Jeffrey Cummings

, MD, ScD

Professor of Brain Science, Director of Chambers-Gundy Center for Transformative Neuroscience, Co-Director of Pam Quirk Brain Health and Biomarker Laboratory, University of Nevada, Las Vegas

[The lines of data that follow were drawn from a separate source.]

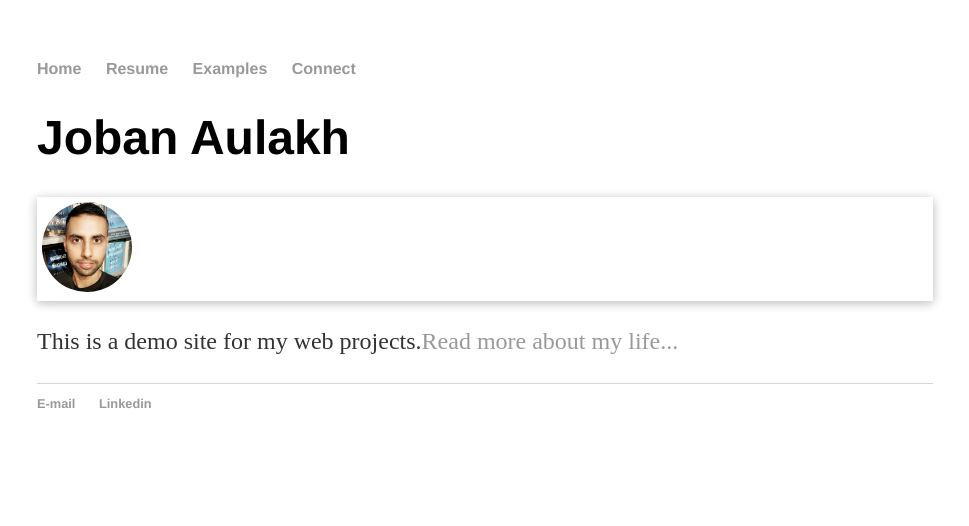
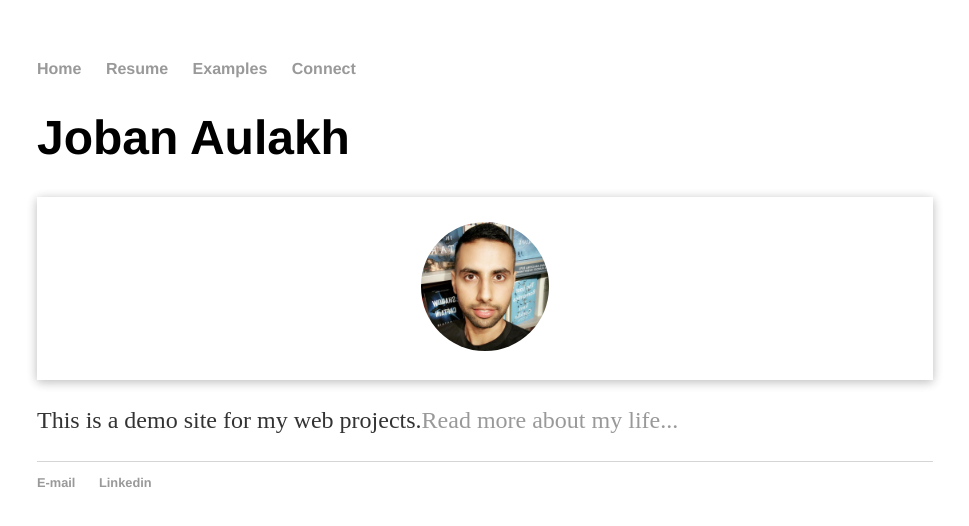
Before and after one commit to joe-bun/joe-bun.github.io, a Jekyll site: the page built from index.html, in a window 1280 px wide. Shown: the top 526 px of the page, without its empty margins (155-1124 px from the left). Built offline with Jekyll 4.4.1, drawn with Linux system fonts in a browser that asks for light colours.

Commit message:
Update main.css

```diff
--- a/css/main.css
+++ b/css/main.css
@@ -13,14 +13,17 @@ nav ul li, footer ul li {
     margin-right: 20px;
 }
 .pp {
-width: auto;
+width:auto;
+                text-align:center;
+                padding:20px;
 
     box-shadow:0 2px 10px 0 rgba(0,0,0,0.16),0 2px 10px 0 rgba(0,0,0,0.12);
 }
 .pp img {
 border-radius: 50%;
 padding: 5px;
-width: 10%;
+max-width: 15%;
+Height: auto;
 
 }
 a {
```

Jeffrey Cummings, MD, ScD, is the JoyChambers-Grundy Professor of Brain Science, Director of the Chambers-GundyCenter for Transformative Neuroscience, and Co-Director of the Pam Quirk BrainHealth and Biomarker Laboratory, Department of Brain Health, School ofIntegrated Health Sciences, University of Nevada Las Vegas (UNLV). Dr. Cummingsis globally known for his contributions to Alzheimer’s research, drugdevelopment, and clinical trials. He has been recognized for his research andleadership contributions in the field of Alzheimer’s disease through manyawards including the Ronald and Nancy Reagan Research Award of the nationalAlzheimer’s Association (2008), Lifetime Achievement Award of the Society forBehavioral and Cognitive Neurology (2017), Distinguished Scientist Award of theAmerican Association of Geriatric Psychiatry (2010), Bengt Winblad LifetimeAchievement Award from the national Alzheimer’s Association (2019), and theAlzheimer’s Drug Discovery Foundation’s Melvin R. Goodes Prize. He was featuredin Gentleman’s Quarterly (June 2009) as a “Rock Star of Science™.” Dr.Cummings completed Neurology residency and a Fellowship in Behavioral Neurologyat Boston University, followed by a Research Fellowship in Neuropathology andNeuropsychiatry at the National Hospital for Nervous Diseases, Queen Square,London. Dr. Cummings was formerly Director of the Mary S. Easton Center forAlzheimer’s Disease Research at UCLA, and Director of the Cleveland Clinic LouRuvo Center for Brain Health. Dr. Cummings’s interests embrace clinical trials,developing new therapies for brain diseases, and the interface of neuroscienceand society. He has authored or edited 43 books and published over 800peer-reviewed papers.

Read more

This Speaker's Sessions

Wednesday Oct. 18
1:30–2:15 PM
Watch Replay
Now Live!

Meeting Patient Demand for Alzheimer's Treatment

Treatment of Alzheimer’s continues to improve with a more patient-centered approach, as new drugs give doctors more options for their patients. Ideally, a patient sees their primary care physician, raises a concern about cognition, has the concern validated, and is given a referral to a physician with the skill, experience, and infrastructure to consider this patient for a new Alzheimer’s therapy. Key Question: What do physicians and patients need to know to navigate this brave new world so the patient gets the right drug and in time to make a difference?

View SessionWatch Replay